It led to Colonial authorities ordering a military attack on the crude Eureka stockade on Sunday – the sabbath day – December 3, 2014. While the battle raged for perhaps 15 minutes, the butchery, burning and pillaging by the Victoria Police continued over a wide area for a couple of hours.
Although 22 diggers bodies were buried in a group grave at the Old Ballarat Cemetery, some rresearchers estimate that with martial law in place many diggers would have gone into hiding and some would have subsequently died of their wounds. The death rate may be over 50, but we will never know the exact number. At least one anonymous woman is knon to have been killed in the battle or subsequent massacre at Eureka.
Ballarat has become synonomous in Australia with Eureka and the roots of the democratic tradtion and resistance in Australia. The stylised flag appears on the logo for Ballarat City Council, Federation University and many local businesses. So you would think the city would take pride in the story of Eureka, the history, the remembrance of those who fell defending their rights and liberties. Yet when Joe Toscano first visited Ballarat on the anniversary of Eureka on December 3 in 2002, he found no events of commemoration on the anniversary date, although Eureka’s Children and the Eureka Museum were holding events on the nearest weekend.
From 2002 Joe Toscano and a small collection of people set out to remember the radical spirit of the Eureka Rebellion on each anniversary on December 3.
What we found over succeeding years as a litany of shame in the local history and heritage and intransigence by the local council in even taking some pride in the Eureka history. In 2013 we found the Eureka Flag flying from the flagpole on Bakery Hill threadbare and in urgent need of replacement. Over succeeding years the diggers grave in Old Ballarat Cemetery has had a lack of mainenaince with weeds and occasionally no flag flying on the flag pole. This is what we found in 2014: weeds, a few old plastic flowers and no Eureka Flag. The soldiers ar memorial – a British war graves site – we found to have been mown recently but no British flag flying from the flagpole.
The streets of Ballarat are awash with Christmas decorations, but the only official Eureka flags or Eureka bunting we saw were at the Museum of Australian Democracy at Eureka (MADE) in Eureka Park, on the flagpole at Bakery Hill, and a secondary flagpole atop Ballarat Toen Hall. There was no bunting, no outward sign of the city celebrating it’s historical traditions as a significant birthplace for democracy in Australia.

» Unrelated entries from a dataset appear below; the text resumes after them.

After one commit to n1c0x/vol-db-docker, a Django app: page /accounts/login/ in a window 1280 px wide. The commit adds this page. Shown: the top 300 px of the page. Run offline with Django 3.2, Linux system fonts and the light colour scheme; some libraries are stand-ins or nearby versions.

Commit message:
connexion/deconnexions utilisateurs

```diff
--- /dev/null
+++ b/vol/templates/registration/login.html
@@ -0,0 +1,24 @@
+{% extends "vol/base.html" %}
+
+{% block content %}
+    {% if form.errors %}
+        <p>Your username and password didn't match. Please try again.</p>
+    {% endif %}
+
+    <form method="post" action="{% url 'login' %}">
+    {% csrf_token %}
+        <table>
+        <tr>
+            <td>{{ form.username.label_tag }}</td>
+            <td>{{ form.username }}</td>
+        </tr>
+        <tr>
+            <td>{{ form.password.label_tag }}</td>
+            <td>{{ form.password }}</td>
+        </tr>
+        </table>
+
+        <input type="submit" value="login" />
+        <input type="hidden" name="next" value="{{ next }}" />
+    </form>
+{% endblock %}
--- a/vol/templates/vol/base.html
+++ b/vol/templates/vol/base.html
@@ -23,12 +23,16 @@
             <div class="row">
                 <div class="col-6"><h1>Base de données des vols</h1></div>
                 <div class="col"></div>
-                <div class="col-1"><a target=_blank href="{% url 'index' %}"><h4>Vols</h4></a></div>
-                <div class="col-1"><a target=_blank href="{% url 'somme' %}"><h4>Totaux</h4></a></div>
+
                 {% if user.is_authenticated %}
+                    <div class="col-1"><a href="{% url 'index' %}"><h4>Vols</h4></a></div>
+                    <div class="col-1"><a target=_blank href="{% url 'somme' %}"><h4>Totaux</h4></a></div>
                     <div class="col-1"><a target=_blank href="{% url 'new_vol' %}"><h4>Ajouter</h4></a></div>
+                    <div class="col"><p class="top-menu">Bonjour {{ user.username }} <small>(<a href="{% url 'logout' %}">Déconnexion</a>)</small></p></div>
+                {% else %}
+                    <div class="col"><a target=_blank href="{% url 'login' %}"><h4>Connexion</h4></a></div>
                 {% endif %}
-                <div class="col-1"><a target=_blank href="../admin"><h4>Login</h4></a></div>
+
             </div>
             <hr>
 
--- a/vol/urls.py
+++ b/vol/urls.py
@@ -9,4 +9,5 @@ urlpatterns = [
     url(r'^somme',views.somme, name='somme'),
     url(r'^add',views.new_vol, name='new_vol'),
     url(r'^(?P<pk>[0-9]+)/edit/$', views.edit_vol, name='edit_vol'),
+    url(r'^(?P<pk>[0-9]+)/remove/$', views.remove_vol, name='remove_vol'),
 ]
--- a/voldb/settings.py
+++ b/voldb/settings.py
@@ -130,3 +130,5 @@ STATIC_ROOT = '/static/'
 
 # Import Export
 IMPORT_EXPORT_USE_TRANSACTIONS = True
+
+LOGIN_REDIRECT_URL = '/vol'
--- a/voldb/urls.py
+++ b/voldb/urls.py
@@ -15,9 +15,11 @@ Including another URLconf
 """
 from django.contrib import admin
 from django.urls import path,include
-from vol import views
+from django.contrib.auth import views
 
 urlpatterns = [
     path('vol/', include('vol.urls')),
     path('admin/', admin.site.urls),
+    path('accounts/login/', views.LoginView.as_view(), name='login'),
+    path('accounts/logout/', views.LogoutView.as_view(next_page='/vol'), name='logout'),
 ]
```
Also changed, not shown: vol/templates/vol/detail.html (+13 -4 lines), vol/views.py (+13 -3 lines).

The Victorian Government in June 2014 funded $300,000 (Ballarat Courier) to celebrate the 160th anniversary. Granted there is a new sculpture – the pikeman’s dog – in Eureka Park and an official memorial service on the morning of December 3, and perhaps money also went to organising other events. But there are few outward signs the money has been spent in the simplest of tasks of maintaining the graves of those who died at Eureka, both diggers and soldiers. This would be scandalous in most countries of the remembrance of such an iconic historical event.

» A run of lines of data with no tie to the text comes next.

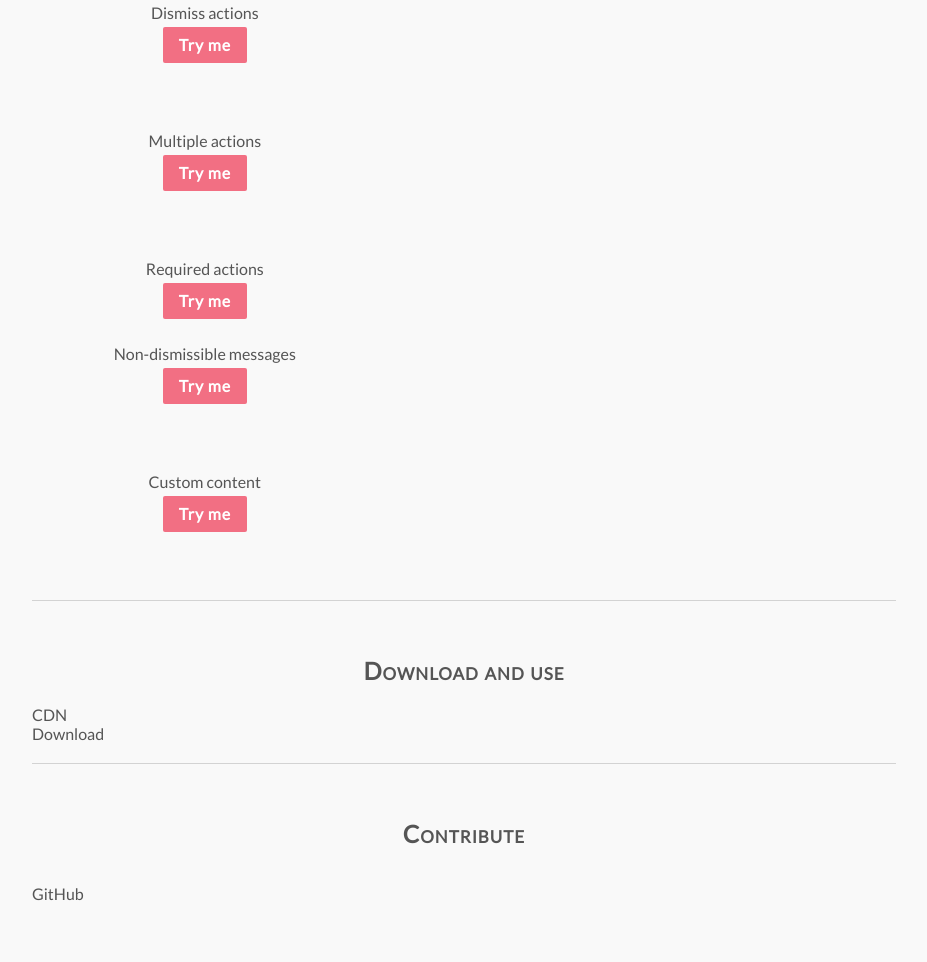
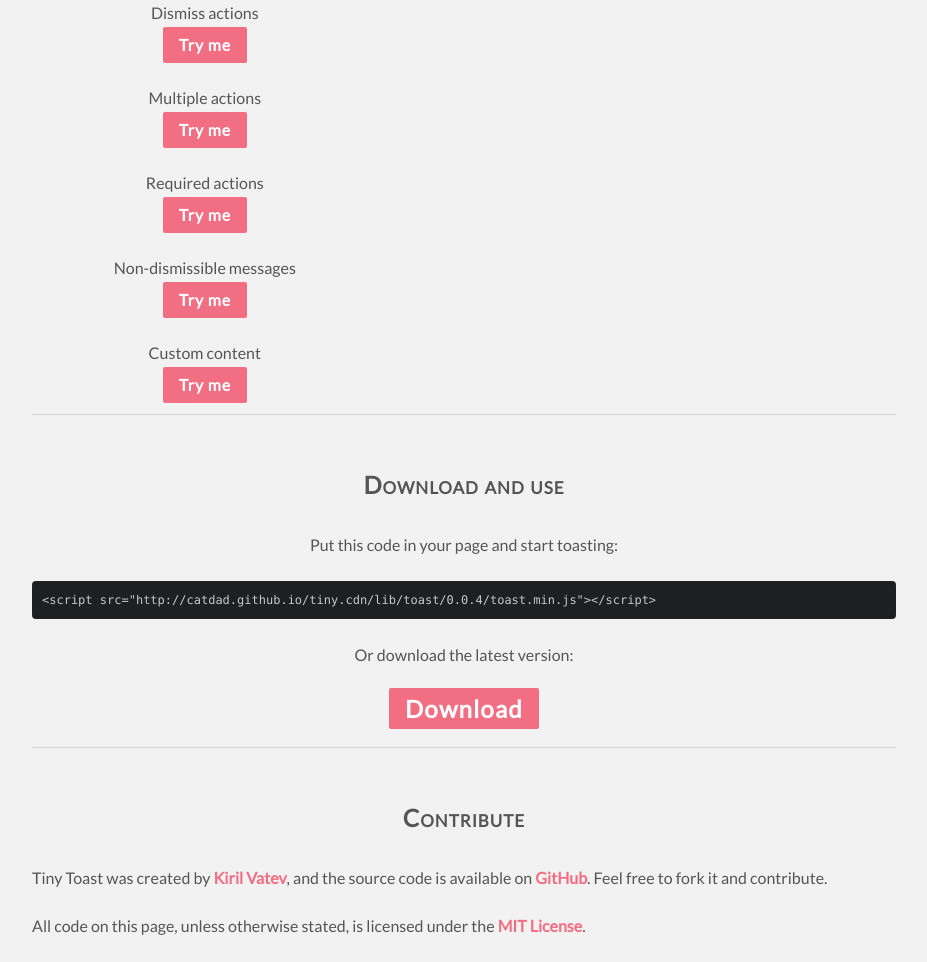
Before and after one commit to catdad/tiny.toast, a website: page index.html in a window 1280 px wide. Shown: the part 854-1816 px from the top of the page, without its empty margins (176-1103 px from the left). Before the commit the page ends 1784 px from the top, so only its background shows below. Drawn offline with nearby package versions, Linux system fonts and the light colour scheme; a script that the page names is missing.

Commit message:
contribute information and minor landing page updates

```diff
--- a/index.html
+++ b/index.html
@@ -21,11 +21,10 @@
             width: 90%;
             max-width: 54em;
             margin: 0 auto;
-            background: #f9f9f9;
+            background: #f2f2f2;
             color: #555;
             text-align: center;
         }
-
 
         h1 {
             font-size: 4em;
@@ -50,13 +49,12 @@
         .center {
             text-align: center;
         }
-        .code {
+
+        pre {
             text-align: left;
             box-sizing: border-box;
             border-radius: 4px;
-            max-width: 400px;
-        }
-        pre {
+
             white-space: pre-wrap;
             word-wrap: break-word;
             margin: 0;
@@ -64,7 +62,13 @@
             font-family: Menlo, 'Bitstream Vera Sans Mono', 'DejaVu Sans Mono', Monaco, Consolas, monospace;
         }
 
-        button {
+        a {
+            color: #F26F83;
+            text-decoration: none;
+            font-weight: bold;
+        }
+
+        button, a.button {
             font-size: 1em;
             font-weight: bold;
             margin: 5px;
@@ -82,16 +86,20 @@
             background: #F26F83;
         }
 
-        button:hover{
+        a.button {
+            font-size: 1.5em;
+        }
+
+        button:hover, a.button:hover {
             background: #DA6476;
             border: none;
         }
 
-        button:active {
+        button:active, a.button:active {
             background: #C25969;
         }
 
-        button:focus {
+        button:focus, a.button:focus {
             outline: 0;
         }
 
@@ -145,6 +153,7 @@
         .group .code {
             top: 2em;
             position: relative;
+            max-width: 450px;
         }
 
         @media (max-width: 44em) {
@@ -224,9 +233,7 @@
             <button onclick="dismissAction()">Try me</button>
         </div>
         <div id="dismissAction" class="long code">
-            <pre><code>
-
-            </code></pre>
+            <pre></pre>
         </div>
         <div class="clear"></div>
     </div>
@@ -237,9 +244,7 @@
             <button onclick="multipleActions()">Try me</button>
         </div>
         <div id="multipleActions" class="long code">
-            <pre><code>
-
-            </code></pre>
+            <pre></pre>
         </div>
         <div class="clear"></div>
     </div>
@@ -250,7 +255,7 @@
             <button onclick="requiredActions()">Try me</button>
         </div>
         <div id="requiredActions" class="long code">
-            <pre><code></code></pre>
+            <pre></pre>
         </div>
         <div class="clear"></div>
     </div>
@@ -261,9 +266,7 @@
             <button onclick="nonDismissibleMessage()">Try me</button>
         </div>
         <div id="nonDismissibleMessage" class="long code">
-            <pre><code>
-
-            </code></pre>
+            <pre></pre>
         </div>
         <div class="clear"></div>
     </div>
@@ -274,9 +277,7 @@
             <button onclick="customContent()">Try me</button>
         </div>
         <div id="customContent" class="long code">
-            <pre><code>
-
-            </code></pre>
+            <pre></pre>
         </div>
         <div class="clear"></div>
     </div>
@@ -284,11 +285,26 @@
 
 
     <h3>Download and use</h3>
-    <div class="code">CDN</div>
-    <div class="code">Download</div>
+    <div class="text center">Put this code in your page and start toasting:</div>
+    <div class="code">
+        <pre class="prettyprint lang-html pln">&lt;script src="http://catdad.github.io/tiny.cdn/lib/toast/0.0.4/toast.min.js"&gt;&lt;/script&gt;</pre>
+    </div>
+    <div class="text center">Or download the latest version:</div>
+    <a href="#" class="button">Download</a>
 
     <h3>Contribute</h3>
-    <div class="text">GitHub</div>
+    <div class="text">
+        Tiny Toast was created by
+        <a href="http://www.kirilv.com">Kiril Vatev</a>,
+        and the source code is available on
+        <a href="http://www.github.com/catdad/tiny.toast">GitHub</a>.
+        Feel free to fork it and contribute.
+    </div>
+
+    <div class="text">
+        All code on this page, unless otherwise stated, is licensed under the
+        <a href="http://opensource.org/licenses/MIT">MIT License</a>.
+    </div>
 
     <script>
         function hasSVG(){
--- a/index.js
+++ b/index.js
@@ -115,6 +115,5 @@ _.forEach(examples, function(func, name){
     // remove exactly one code indentation
     funcBody = funcBody.replace(/\n {4}/g, '');
 
-    el.innerHTML = '<pre>' + prettyPrintOne(funcBody.trim(), 'javascript') + '</pre>';
-    el.className += ' prettyprint';
+    el.innerHTML = '<pre class="prettyprint">' + prettyPrintOne(funcBody.trim(), 'javascript') + '</pre>';
 });
--- a/lib/tomorrow night.css
+++ b/lib/tomorrow night.css
@@ -5,7 +5,6 @@
   font-family: Menlo, 'Bitstream Vera Sans Mono', 'DejaVu Sans Mono', Monaco, Consolas, monospace;
   font-size: 12px;
   line-height: 1.5;
-  border: 1px solid #ccc;
   padding: 10px;
 }
 
```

So each year Joe Toscano, myself and a collection of other people, some local, some from Melbourne, and some from even further afield, travel to Ballarat to commemorate the spirit of those who fought for their rights and liberties and were slaughtered and butchered on the battlefield of the Eureka lead.
Here is my story from twitter for this year:
Effigy burning of Head of ASIO Duncan Lewis:
Ambassador for Ireland, Noel White’s Speech:
Symbolism of the Pikeman’s Dog sculpture
At Ballarat Town Hall we remembered Bill Deller and his great stump speech in 2013 on Enough is Enough. Stump orations outside the Town Hall will become a regular feature.